I always thought Pocahontas was a very interesting Disney character.
She’s a free spirit and a Native American. She is depicted as strong and feminine, but the real story behind Pocahontas is not as spirited and lively as she is made out to be. There are many accounts of the legend of Pocahontas based on John Smith’s letters and experiences, but there is no consensus for the true story.
Her story begins with a false name. Pocahontas is a nickname meaning the “naughty one” or the “spoiled one”, and her real name was Matoaka. It is unclear if she actually saved John Smith because the release of the letter John Smith wrote about Pocahontas was after her death. The letter stating the occurrence of events related to saving him goes as follows,
“Two great stones were brought before Powhatan: then as many as could laid hands on him [Smith], dragged him to them, and thereon laid his head, and being ready with their clubs, to beat out his brains, Pocahontas the Kings dearest daughter, when no entreaty could prevail, got his head in her arms, and laid her own upon his to save him from death.”
Scholars believe either the claim is true or that it is falsified evidence to further instigate that there was an intimate relationship between John Smith and Pocahontas.
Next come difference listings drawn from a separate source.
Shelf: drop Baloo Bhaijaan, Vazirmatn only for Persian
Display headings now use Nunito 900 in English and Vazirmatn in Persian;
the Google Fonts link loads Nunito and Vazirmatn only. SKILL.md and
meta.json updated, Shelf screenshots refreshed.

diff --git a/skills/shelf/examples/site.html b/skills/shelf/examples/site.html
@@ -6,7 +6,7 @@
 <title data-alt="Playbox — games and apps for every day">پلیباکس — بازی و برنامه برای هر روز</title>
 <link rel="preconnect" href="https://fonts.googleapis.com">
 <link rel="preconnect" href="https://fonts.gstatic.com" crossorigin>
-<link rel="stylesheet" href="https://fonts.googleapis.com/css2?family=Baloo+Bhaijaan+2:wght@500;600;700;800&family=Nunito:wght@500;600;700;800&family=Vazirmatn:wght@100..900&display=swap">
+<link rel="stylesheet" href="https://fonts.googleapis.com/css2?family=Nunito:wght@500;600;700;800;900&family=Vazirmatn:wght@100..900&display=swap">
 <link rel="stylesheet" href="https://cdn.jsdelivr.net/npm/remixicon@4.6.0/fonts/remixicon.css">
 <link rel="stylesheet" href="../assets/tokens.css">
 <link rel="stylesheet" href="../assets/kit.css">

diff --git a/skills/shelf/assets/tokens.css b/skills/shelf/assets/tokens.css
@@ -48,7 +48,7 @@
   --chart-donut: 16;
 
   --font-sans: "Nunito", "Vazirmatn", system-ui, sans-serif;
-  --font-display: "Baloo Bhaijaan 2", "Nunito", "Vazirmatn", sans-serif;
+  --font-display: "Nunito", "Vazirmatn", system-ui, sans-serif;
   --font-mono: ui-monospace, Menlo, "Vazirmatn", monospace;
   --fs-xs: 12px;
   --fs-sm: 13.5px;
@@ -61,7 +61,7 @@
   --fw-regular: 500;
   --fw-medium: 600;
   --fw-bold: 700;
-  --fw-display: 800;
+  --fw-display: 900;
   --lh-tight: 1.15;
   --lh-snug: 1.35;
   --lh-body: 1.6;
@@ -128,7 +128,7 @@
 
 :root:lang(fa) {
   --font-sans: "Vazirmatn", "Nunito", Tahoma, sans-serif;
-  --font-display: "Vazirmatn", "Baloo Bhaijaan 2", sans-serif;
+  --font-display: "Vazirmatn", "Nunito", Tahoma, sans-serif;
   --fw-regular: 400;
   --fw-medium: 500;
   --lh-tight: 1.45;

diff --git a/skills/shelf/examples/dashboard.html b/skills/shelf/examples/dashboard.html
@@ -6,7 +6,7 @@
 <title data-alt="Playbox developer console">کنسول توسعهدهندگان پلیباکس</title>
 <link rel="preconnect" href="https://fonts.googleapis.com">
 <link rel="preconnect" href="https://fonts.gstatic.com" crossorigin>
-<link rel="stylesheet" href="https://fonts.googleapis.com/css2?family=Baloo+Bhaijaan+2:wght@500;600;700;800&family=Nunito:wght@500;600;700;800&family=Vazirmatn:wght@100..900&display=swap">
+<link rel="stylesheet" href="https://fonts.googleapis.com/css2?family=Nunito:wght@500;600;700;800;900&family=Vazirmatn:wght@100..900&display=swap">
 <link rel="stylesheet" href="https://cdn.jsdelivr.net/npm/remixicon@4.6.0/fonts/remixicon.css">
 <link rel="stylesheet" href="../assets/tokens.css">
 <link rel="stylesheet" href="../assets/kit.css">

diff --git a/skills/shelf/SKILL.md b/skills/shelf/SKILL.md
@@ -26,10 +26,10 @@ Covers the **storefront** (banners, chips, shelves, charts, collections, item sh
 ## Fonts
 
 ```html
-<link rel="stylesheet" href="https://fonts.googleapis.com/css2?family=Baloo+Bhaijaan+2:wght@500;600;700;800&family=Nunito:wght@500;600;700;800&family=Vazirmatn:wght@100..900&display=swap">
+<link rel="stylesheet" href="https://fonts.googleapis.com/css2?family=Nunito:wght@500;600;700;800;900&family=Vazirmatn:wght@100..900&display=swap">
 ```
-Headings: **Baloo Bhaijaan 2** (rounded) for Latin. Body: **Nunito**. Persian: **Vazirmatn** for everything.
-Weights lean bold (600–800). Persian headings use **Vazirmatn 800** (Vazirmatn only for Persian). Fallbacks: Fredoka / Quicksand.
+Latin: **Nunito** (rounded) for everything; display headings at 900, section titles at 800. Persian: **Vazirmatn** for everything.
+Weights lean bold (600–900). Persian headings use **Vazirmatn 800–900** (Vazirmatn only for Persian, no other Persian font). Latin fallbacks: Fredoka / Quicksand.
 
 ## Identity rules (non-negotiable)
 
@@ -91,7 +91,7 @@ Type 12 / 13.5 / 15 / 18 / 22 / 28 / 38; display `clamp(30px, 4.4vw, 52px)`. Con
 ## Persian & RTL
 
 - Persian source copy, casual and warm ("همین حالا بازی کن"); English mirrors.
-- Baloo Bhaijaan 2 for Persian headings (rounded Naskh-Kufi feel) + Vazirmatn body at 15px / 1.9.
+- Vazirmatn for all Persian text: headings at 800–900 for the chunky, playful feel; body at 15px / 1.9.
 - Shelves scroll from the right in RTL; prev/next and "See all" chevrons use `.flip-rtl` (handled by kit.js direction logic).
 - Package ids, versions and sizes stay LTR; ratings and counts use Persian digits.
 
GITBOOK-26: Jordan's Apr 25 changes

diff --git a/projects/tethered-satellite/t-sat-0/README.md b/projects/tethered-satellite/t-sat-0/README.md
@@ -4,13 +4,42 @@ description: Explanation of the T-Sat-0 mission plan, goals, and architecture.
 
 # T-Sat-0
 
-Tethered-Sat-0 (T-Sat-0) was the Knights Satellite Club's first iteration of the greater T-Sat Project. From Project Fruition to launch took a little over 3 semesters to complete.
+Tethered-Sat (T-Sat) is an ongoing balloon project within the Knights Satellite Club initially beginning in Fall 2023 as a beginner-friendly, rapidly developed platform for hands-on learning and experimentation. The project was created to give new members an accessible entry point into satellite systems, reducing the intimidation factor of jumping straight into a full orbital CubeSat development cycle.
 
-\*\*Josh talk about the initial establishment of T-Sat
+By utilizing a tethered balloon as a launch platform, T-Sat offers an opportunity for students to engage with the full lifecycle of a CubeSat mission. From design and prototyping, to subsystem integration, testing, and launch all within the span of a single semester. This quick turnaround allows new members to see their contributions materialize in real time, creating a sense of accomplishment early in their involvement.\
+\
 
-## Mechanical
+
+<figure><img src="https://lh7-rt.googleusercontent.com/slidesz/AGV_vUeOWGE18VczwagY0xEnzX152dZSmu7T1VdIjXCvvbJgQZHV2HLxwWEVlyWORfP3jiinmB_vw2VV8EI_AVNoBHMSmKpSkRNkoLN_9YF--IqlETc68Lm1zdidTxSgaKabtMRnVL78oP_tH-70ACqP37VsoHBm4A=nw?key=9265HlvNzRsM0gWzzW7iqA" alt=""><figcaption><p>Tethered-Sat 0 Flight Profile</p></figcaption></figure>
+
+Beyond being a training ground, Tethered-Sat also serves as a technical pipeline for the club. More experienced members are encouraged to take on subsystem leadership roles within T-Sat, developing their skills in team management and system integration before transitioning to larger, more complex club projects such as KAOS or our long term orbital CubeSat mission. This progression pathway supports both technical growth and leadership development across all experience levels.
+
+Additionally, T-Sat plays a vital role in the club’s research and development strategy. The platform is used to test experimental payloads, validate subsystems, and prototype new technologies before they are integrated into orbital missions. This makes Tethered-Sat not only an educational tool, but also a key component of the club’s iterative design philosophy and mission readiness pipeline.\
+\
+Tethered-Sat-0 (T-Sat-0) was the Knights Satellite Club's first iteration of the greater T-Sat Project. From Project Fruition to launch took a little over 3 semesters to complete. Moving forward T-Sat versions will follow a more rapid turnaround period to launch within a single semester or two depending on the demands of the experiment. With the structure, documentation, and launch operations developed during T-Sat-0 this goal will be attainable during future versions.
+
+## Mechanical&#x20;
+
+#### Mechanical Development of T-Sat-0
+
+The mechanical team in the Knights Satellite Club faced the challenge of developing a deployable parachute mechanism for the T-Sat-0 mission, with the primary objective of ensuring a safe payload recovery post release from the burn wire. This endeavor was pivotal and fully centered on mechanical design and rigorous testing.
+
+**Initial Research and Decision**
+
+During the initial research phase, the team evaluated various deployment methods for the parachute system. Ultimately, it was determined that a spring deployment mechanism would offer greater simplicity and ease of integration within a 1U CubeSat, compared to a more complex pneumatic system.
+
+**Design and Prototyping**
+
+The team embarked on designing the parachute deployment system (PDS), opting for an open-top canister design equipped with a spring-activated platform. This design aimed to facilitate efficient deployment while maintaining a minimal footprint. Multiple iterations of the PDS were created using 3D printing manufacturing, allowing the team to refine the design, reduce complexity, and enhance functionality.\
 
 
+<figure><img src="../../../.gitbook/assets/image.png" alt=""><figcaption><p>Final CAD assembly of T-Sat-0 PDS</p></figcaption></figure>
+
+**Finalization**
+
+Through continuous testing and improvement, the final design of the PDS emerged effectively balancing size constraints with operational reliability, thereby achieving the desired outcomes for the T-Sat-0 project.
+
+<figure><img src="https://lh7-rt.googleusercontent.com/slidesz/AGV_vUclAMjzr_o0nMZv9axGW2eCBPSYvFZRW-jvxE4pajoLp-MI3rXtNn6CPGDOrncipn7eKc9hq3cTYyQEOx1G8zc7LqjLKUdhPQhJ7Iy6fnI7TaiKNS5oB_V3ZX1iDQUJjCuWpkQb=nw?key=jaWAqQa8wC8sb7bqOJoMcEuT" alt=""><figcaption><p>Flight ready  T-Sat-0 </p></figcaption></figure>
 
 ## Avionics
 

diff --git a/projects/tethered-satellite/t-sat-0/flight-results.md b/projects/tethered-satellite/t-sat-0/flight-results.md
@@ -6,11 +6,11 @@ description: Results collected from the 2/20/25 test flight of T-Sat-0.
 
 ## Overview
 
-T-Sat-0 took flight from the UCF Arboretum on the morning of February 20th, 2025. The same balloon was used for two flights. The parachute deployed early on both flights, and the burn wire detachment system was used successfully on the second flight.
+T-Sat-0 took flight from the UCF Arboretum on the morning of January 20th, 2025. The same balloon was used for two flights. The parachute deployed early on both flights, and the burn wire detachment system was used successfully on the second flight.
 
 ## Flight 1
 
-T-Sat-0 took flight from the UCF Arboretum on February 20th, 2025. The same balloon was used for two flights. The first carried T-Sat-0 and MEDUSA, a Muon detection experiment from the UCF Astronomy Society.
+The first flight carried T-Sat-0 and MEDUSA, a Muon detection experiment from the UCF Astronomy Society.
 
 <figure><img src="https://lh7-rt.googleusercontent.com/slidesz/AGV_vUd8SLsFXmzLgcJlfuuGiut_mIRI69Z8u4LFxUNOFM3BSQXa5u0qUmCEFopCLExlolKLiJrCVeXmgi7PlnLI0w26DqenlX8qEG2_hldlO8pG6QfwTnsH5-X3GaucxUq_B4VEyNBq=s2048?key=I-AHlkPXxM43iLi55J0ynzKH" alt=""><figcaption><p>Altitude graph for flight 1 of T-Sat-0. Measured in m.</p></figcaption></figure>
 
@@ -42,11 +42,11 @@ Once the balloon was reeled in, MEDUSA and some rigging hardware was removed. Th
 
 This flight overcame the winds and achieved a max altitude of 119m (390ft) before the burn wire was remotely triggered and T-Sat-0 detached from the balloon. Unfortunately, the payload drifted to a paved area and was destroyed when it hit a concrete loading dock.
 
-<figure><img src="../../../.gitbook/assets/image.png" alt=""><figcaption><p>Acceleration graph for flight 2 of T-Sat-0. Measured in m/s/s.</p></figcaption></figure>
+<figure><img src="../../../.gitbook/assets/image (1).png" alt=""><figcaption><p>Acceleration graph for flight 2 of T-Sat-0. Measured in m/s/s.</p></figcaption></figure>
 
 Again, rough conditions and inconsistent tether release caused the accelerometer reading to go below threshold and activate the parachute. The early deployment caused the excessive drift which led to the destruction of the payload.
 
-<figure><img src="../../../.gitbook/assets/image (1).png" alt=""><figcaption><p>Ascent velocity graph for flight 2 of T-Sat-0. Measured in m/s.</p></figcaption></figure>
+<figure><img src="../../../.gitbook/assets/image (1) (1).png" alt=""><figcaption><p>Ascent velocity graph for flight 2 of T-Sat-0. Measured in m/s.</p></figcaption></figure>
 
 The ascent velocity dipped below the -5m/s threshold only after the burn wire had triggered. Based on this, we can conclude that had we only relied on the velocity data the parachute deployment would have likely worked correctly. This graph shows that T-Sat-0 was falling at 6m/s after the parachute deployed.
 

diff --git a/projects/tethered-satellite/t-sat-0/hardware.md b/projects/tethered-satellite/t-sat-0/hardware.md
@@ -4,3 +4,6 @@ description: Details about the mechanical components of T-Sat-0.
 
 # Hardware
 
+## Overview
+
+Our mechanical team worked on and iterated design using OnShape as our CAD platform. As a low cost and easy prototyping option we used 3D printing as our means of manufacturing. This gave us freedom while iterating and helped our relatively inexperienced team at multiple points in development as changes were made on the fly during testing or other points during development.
Pocahontas actually was held captive in Jamestown for a year and would only be released if she married John Rolfe. A few years later, Pocahontas died from illness at age 21. It was led to believe that she gained the illness from her captivity in Jamestown or the unfamiliarity of another country affected her greatly.
Although this account of Pocahontas is what is written in history books, I did not want my photo shoot to be tragic or gloomy. I decided to focus on the vividness of the culture and the depiction of Pocahontas from the Disney film instead. I wanted to make the song “Colors of the Wind” come alive in my photos and offer some light of the spirituality of the character and morale. The song itself, focuses on raising awareness of the Euro-centrism of John Smith in the Native world of Pocahontas. Stephen Schwartz, the man who wrote the song for the film, used Native American poetry and imagery to make the song come alive and strongly influence the direction of the film. Seeing how feathers were a signifier of Native American culture and how white war paint symbolizes purity and light, I thought it would be wise to incorporate these elements into the photos.
The forest I chose also shaped the symbolism well and introduced new composition elements for my portraiture.